(Provided records Opens)
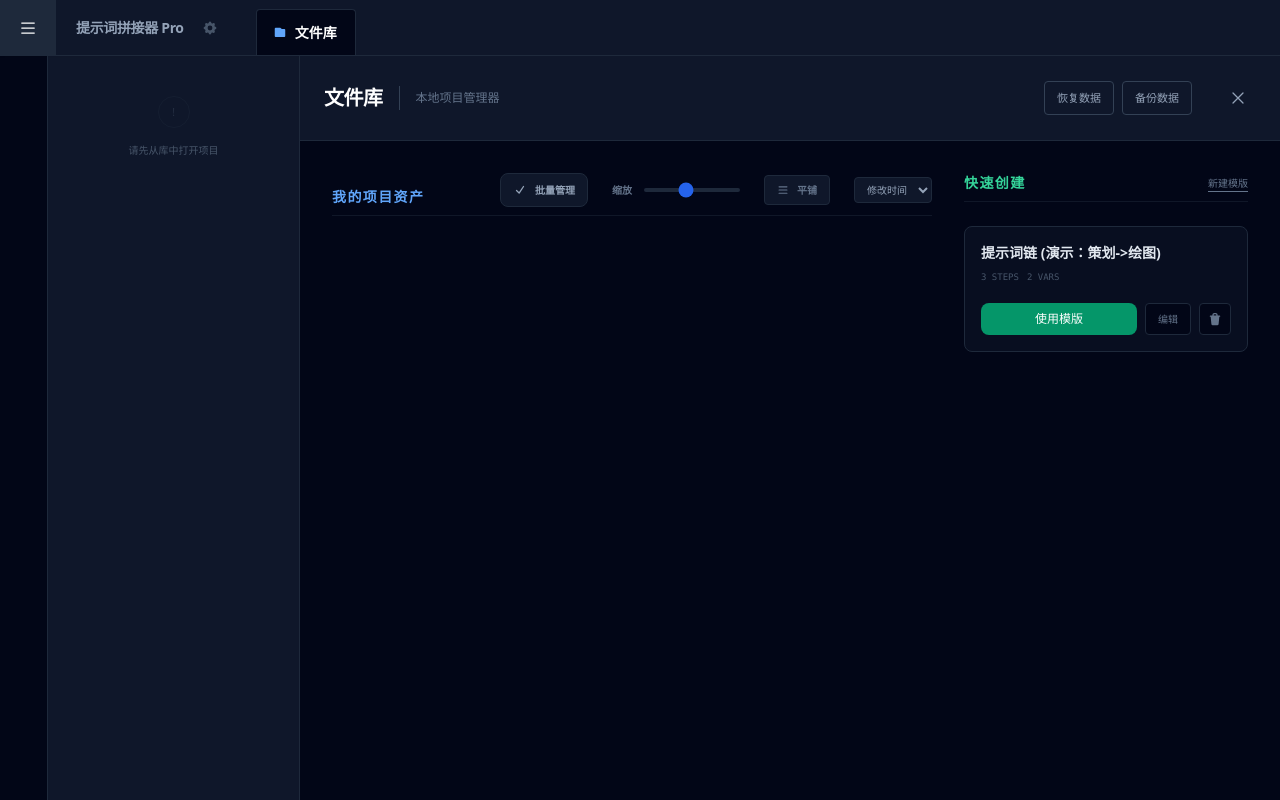
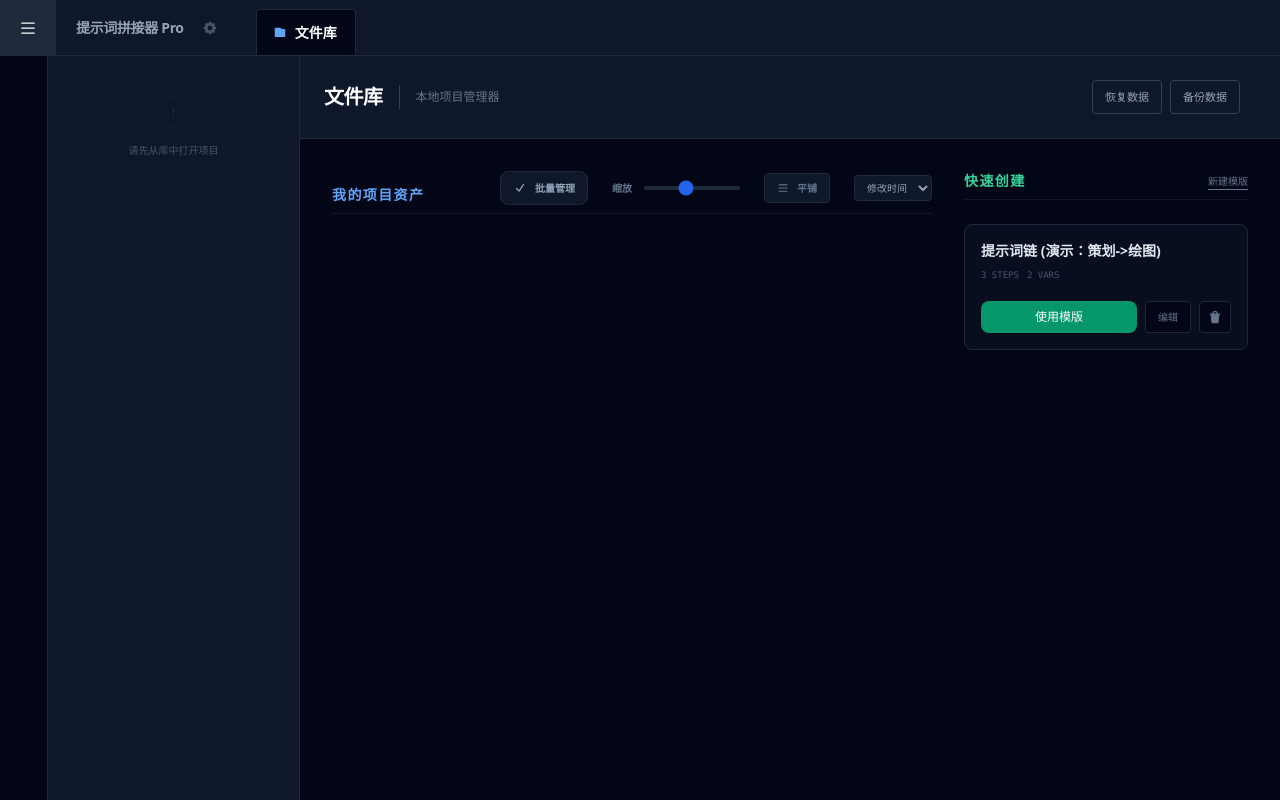
Before and after one commit to TheDarkXian/PromptWordCombiner, a React (Vite) app: page / in a window 1280 px wide. Built offline with nearby package versions, Linux system fonts and the light colour scheme.

Commit message:
删除了app.tsx的删除按钮

```diff
--- a/App.tsx
+++ b/App.tsx
@@ -247,7 +247,7 @@ const App: React.FC = () => {
                 onImportData={(p, t) => { setProjects(p); setTemplates(t); }}
                 onOpenExport={() => setIsExportModalOpen(true)}
                 onRequestAlert={openAlert}
-                onClose={() => { if(openTabIds.length > 0) setActiveTabId(openTabIds[0]); }}
+                //onClose={() => { if(openTabIds.length > 0) setActiveTabId(openTabIds[0]); }}
              />
            ) : activeProject && activeProjectTemplate ? (
              <ProjectRunner
--- a/components/FileLibrary.tsx
+++ b/components/FileLibrary.tsx
@@ -18,7 +18,6 @@ interface FileLibraryProps {
   onDeleteProject: (id: string) => void;
   onDeleteProjects: (ids: string[]) => void;
   onDeleteTemplate: (id: string) => void;
-  onClose: () => void;
   onImportData: (projects: Project[], templates: Template[]) => void;
   onOpenExport: () => void;
   onRequestAlert: (title: string, message: string) => void;
@@ -43,7 +42,6 @@ export const FileLibrary: React.FC<FileLibraryProps> = ({
   onDeleteProject,
   onDeleteProjects,
   onDeleteTemplate,
-  onClose,
   onImportData,
   onOpenExport,
   onRequestAlert
@@ -193,7 +191,7 @@ export const FileLibrary: React.FC<FileLibraryProps> = ({
             <button onClick={() => fileInputRef.current?.click()} className="text-[11px] text-slate-400 hover:text-white border border-slate-700 hover:border-slate-500 px-3 py-1.5 rounded">恢复数据</button>
             <button onClick={onOpenExport} className="text-[11px] text-slate-400 hover:text-white border border-slate-700 hover:border-slate-500 px-3 py-1.5 rounded">备份数据</button>
           </div>
-          <button onClick={onClose} className="text-slate-400 hover:text-white p-2 rounded-full hover:bg-slate-800 transition-colors"><svg xmlns="http://www.w3.org/2000/svg" fill="none" viewBox="0 0 24 24" strokeWidth={1.5} stroke="currentColor" className="w-5 h-5"><path strokeLinecap="round" strokeLinejoin="round" d="M6 18L18 6M6 6l12 12" /></svg></button>
+
         </div>
       </div>
       <div className="flex-1 overflow-y-auto p-4 md:p-8 bg-slate-950 relative pb-24">
--- a/services/ioService.ts
+++ b/services/ioService.ts
@@ -8,6 +8,7 @@
  *    npm run tauri add dialog
  *    npm run tauri add fs
  *    npm run tauri add store
+
  * 2. 在 src-tauri/capabilities/main.json 中添加权限:
  *    "permissions": [
  *      "store:allow-get", "store:allow-set", "store:allow-save",
@@ -18,6 +19,7 @@
 import { load } from "@tauri-apps/plugin-store";
 import { save, open } from "@tauri-apps/plugin-dialog";
 import { writeTextFile, readTextFile } from "@tauri-apps/plugin-fs";
+
 
 // --- 动态检测是否在 Tauri 环境中 ---
 const IS_TAURI = typeof window !== 'undefined' && (window as any).__TAURI_INTERNALS__ !== undefined;
@@ -33,6 +35,7 @@ export const ioService = {
 
   async saveToDisk(key: string, data: any): Promise<void> {
     if (IS_TAURI) {
+
       try {
         const store = await load("app_data.json");
         await store.set(key, data);
@@ -52,6 +55,7 @@ export const ioService = {
 
   async loadFromDisk<T>(key: string): Promise<T | null> {
     if (IS_TAURI) {
+
       try {
         const store = await load("app_data.json");
         const val = await store.get<T>(key);
@@ -115,6 +119,7 @@ export const ioService = {
    */
   async readFileAsText(file?: File): Promise<string> {
     if (IS_TAURI) {
+
       try {
         // 弹出打开对话框
         const path = await open({
```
(Provided records Closes)
## Your instructions
Copy the listing exactly. Any image in it stays out of the copy.

## Solution to the exercise
Before and after one commit to TheDarkXian/PromptWordCombiner, a React (Vite) app: page / in a window 1280 px wide. Built offline with nearby package versions, Linux system fonts and the light colour scheme.

Commit message:
删除了app.tsx的删除按钮

```diff
--- a/App.tsx
+++ b/App.tsx
@@ -247,7 +247,7 @@ const App: React.FC = () => {
                 onImportData={(p, t) => { setProjects(p); setTemplates(t); }}
                 onOpenExport={() => setIsExportModalOpen(true)}
                 onRequestAlert={openAlert}
-                onClose={() => { if(openTabIds.length > 0) setActiveTabId(openTabIds[0]); }}
+                //onClose={() => { if(openTabIds.length > 0) setActiveTabId(openTabIds[0]); }}
              />
            ) : activeProject && activeProjectTemplate ? (
              <ProjectRunner
--- a/components/FileLibrary.tsx
+++ b/components/FileLibrary.tsx
@@ -18,7 +18,6 @@ interface FileLibraryProps {
   onDeleteProject: (id: string) => void;
   onDeleteProjects: (ids: string[]) => void;
   onDeleteTemplate: (id: string) => void;
-  onClose: () => void;
   onImportData: (projects: Project[], templates: Template[]) => void;
   onOpenExport: () => void;
   onRequestAlert: (title: string, message: string) => void;
@@ -43,7 +42,6 @@ export const FileLibrary: React.FC<FileLibraryProps> = ({
   onDeleteProject,
   onDeleteProjects,
   onDeleteTemplate,
-  onClose,
   onImportData,
   onOpenExport,
   onRequestAlert
@@ -193,7 +191,7 @@ export const FileLibrary: React.FC<FileLibraryProps> = ({
             <button onClick={() => fileInputRef.current?.click()} className="text-[11px] text-slate-400 hover:text-white border border-slate-700 hover:border-slate-500 px-3 py-1.5 rounded">恢复数据</button>
             <button onClick={onOpenExport} className="text-[11px] text-slate-400 hover:text-white border border-slate-700 hover:border-slate-500 px-3 py-1.5 rounded">备份数据</button>
           </div>
-          <button onClick={onClose} className="text-slate-400 hover:text-white p-2 rounded-full hover:bg-slate-800 transition-colors"><svg xmlns="http://www.w3.org/2000/svg" fill="none" viewBox="0 0 24 24" strokeWidth={1.5} stroke="currentColor" className="w-5 h-5"><path strokeLinecap="round" strokeLinejoin="round" d="M6 18L18 6M6 6l12 12" /></svg></button>
+
         </div>
       </div>
       <div className="flex-1 overflow-y-auto p-4 md:p-8 bg-slate-950 relative pb-24">
--- a/services/ioService.ts
+++ b/services/ioService.ts
@@ -8,6 +8,7 @@
  *    npm run tauri add dialog
  *    npm run tauri add fs
  *    npm run tauri add store
+
  * 2. 在 src-tauri/capabilities/main.json 中添加权限:
  *    "permissions": [
  *      "store:allow-get", "store:allow-set", "store:allow-save",
@@ -18,6 +19,7 @@
 import { load } from "@tauri-apps/plugin-store";
 import { save, open } from "@tauri-apps/plugin-dialog";
 import { writeTextFile, readTextFile } from "@tauri-apps/plugin-fs";
+
 
 // --- 动态检测是否在 Tauri 环境中 ---
 const IS_TAURI = typeof window !== 'undefined' && (window as any).__TAURI_INTERNALS__ !== undefined;
@@ -33,6 +35,7 @@ export const ioService = {
 
   async saveToDisk(key: string, data: any): Promise<void> {
     if (IS_TAURI) {
+
       try {
         const store = await load("app_data.json");
         await store.set(key, data);
@@ -52,6 +55,7 @@ export const ioService = {
 
   async loadFromDisk<T>(key: string): Promise<T | null> {
     if (IS_TAURI) {
+
       try {
         const store = await load("app_data.json");
         const val = await store.get<T>(key);
@@ -115,6 +119,7 @@ export const ioService = {
    */
   async readFileAsText(file?: File): Promise<string> {
     if (IS_TAURI) {
+
       try {
         // 弹出打开对话框
         const path = await open({
```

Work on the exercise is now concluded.